Tax season can be confusing even without the added stress of choosing the best tax preparer to help you navigate your return. 😰 Here are five questions you should ask so you get the tax help you deserve.  

1. What is your tax situation?

Before you determine which tax preparer you should go with, investigate your alternatives. Doing your taxes online through software like TaxSlayer may prove to be easier and less expensive.  But be careful; doing your taxes without the help of a tax professional may result in accidental errors or omissions. If you have a more complicated tax situation (i.e., own a small business or itemizing deductions), you may choose to work with a tax specialist instead.

2. How much is it going to cost?

The amount a tax preparer charges can vary depending on the complexity of your particular tax situation and your assets.  According to the National Society of Accountants, you can expect the fee to be between $176 and $273. Many tax preparers charge by the hour, so beware if you come across one whose fee is based on the size of your refund – and offers to get you a bigger tax refund than the competition.

3. Is your tax preparer available when you have questions?

Does your tax specialist answer your phone calls and emails promptly? Is he or she available for questions even after tax season is over? Your specialist’s availability and willingness to help will help you make the most educated decisions so that you feel comfortable with your return.  

4. What credentials does your tax specialist have?

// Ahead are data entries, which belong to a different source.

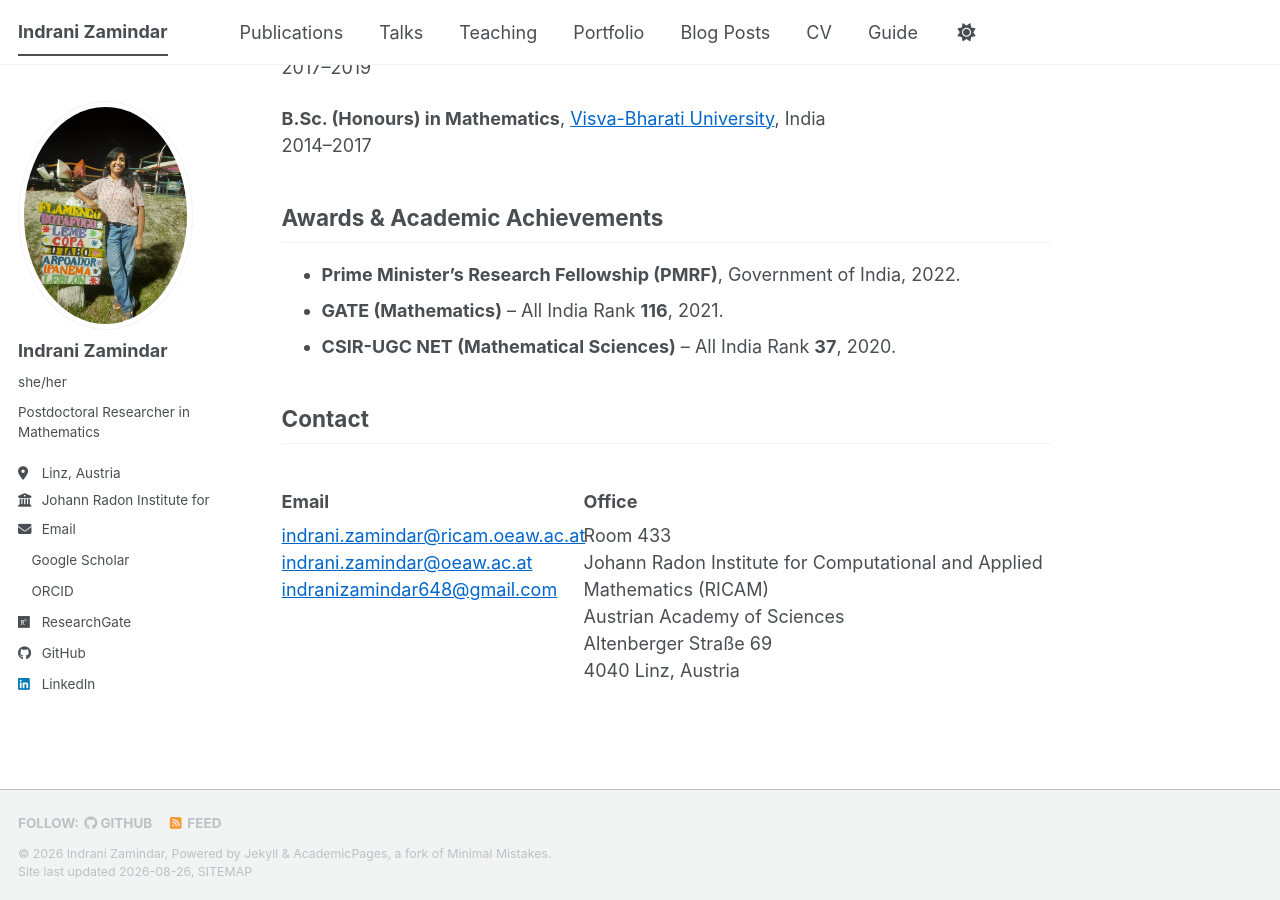
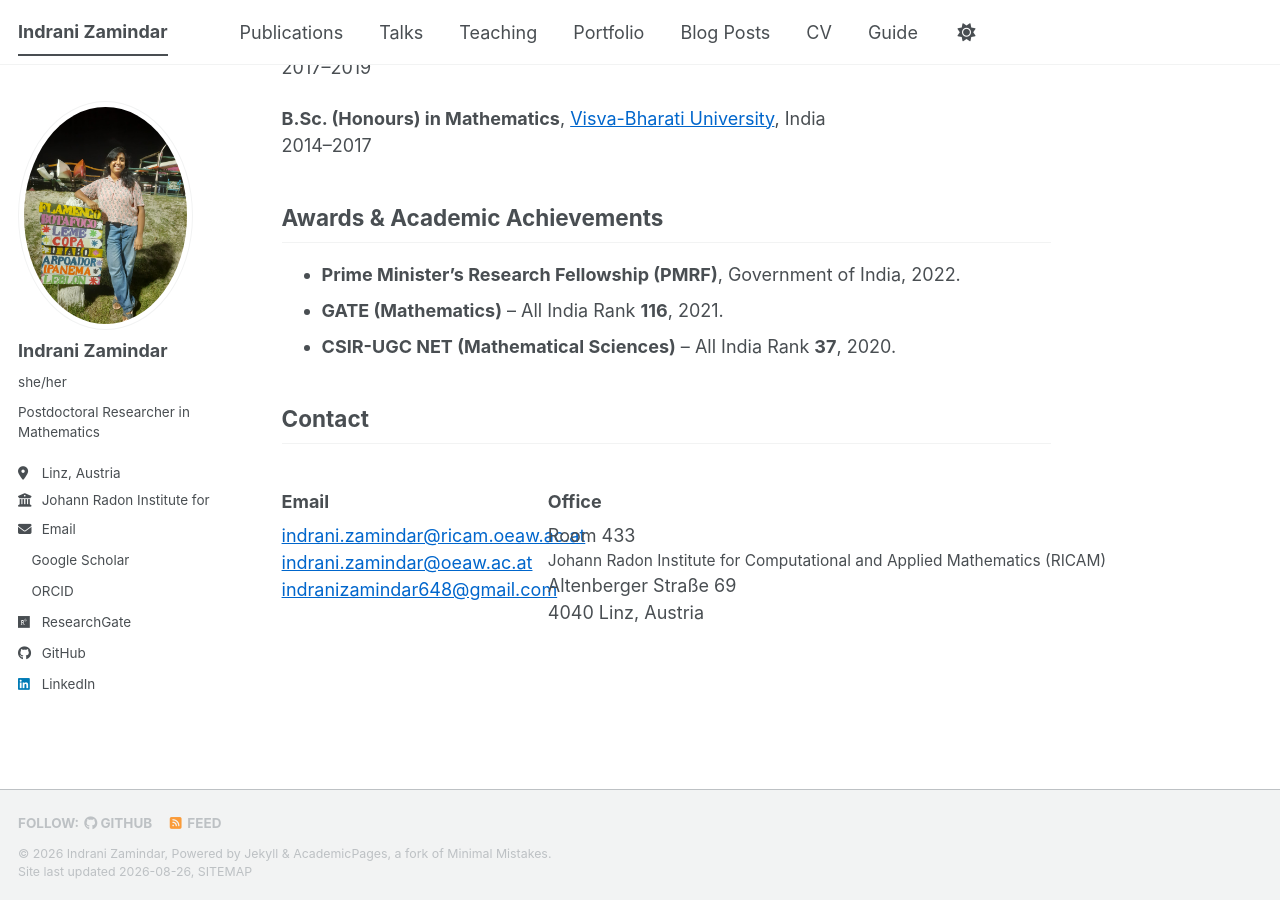
Before and after one commit to izamindar/izamindar.github.io, a Jekyll site: the page built from _pages/about.md, in a window 1280 px wide and 900 px high, scrolled down 661 px. Built offline with Jekyll 4.4.1, drawn with Linux system fonts in a browser that asks for light colours; a style sheet for code colours, icons or effects is not loaded.

Commit message:
Refactor contact section layout and office address
Updated the grid layout for the contact section and adjusted the office address formatting.

```diff
--- a/_pages/about.md
+++ b/_pages/about.md
@@ -35,7 +35,7 @@ Advisor: [Prof. Rohit Kumar Mishra](https://sites.google.com/view/rkmishra91)
 
 ## Contact
 
-<div style="display: grid; grid-template-columns: 36% 64%; column-gap: 25px; align-items: start;">
+<div style="display: grid; grid-template-columns: 32% 68%; column-gap: 20px; align-items: start;">
 
   <div>
     <h3>Email</h3>
@@ -50,8 +50,9 @@ Advisor: [Prof. Rohit Kumar Mishra](https://sites.google.com/view/rkmishra91)
     <h3>Office</h3>
     <p>
       Room 433<br>
-      Johann Radon Institute for Computational and Applied Mathematics (RICAM)<br>
-      Austrian Academy of Sciences<br>
+      <span style="font-size: 0.86em; white-space: nowrap; display: block;">
+        Johann Radon Institute for Computational and Applied Mathematics (RICAM)
+      </span>
       Altenberger Straße 69<br>
       4040 Linz, Austria
     </p>
```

Anyone who prepares or assists in preparing federal tax returns for compensation is required by the Internal Revenue Service (IRS) to have a Preparer Tax Identification Number (PTIN). Make sure your tax person includes this number on your tax return. If you choose to go with a volunteer preparer, who does not receive compensation, that person will not be required to have a PTIN.

You may want a tax professional with further credentials. A PTIN is relatively easy to get, so consider  individuals who are also Certified Public Accountants (CPAs), licensed attorneys, or who have completed the IRS’ Annual Filing Season Program.

5. Does your tax specialist belong to a professional organization?

Many nationally recognized organizations for tax specialists (i.e., the National Association of Tax Professionals, the National Association of Enrolled Agents, or the American Institute of Certified Public Accountants) have a code of ethics and professional standards to which their members must adhere. Ask if your tax preparer belongs to a professional organization and how long they’ve been involved.

Disclaimer

Neither MoneyLion nor its affiliates are tax professionals. This advertisement should not be construed as tax advice. You should consult with an experienced tax professional should you have specific questions about your tax preparation strategy.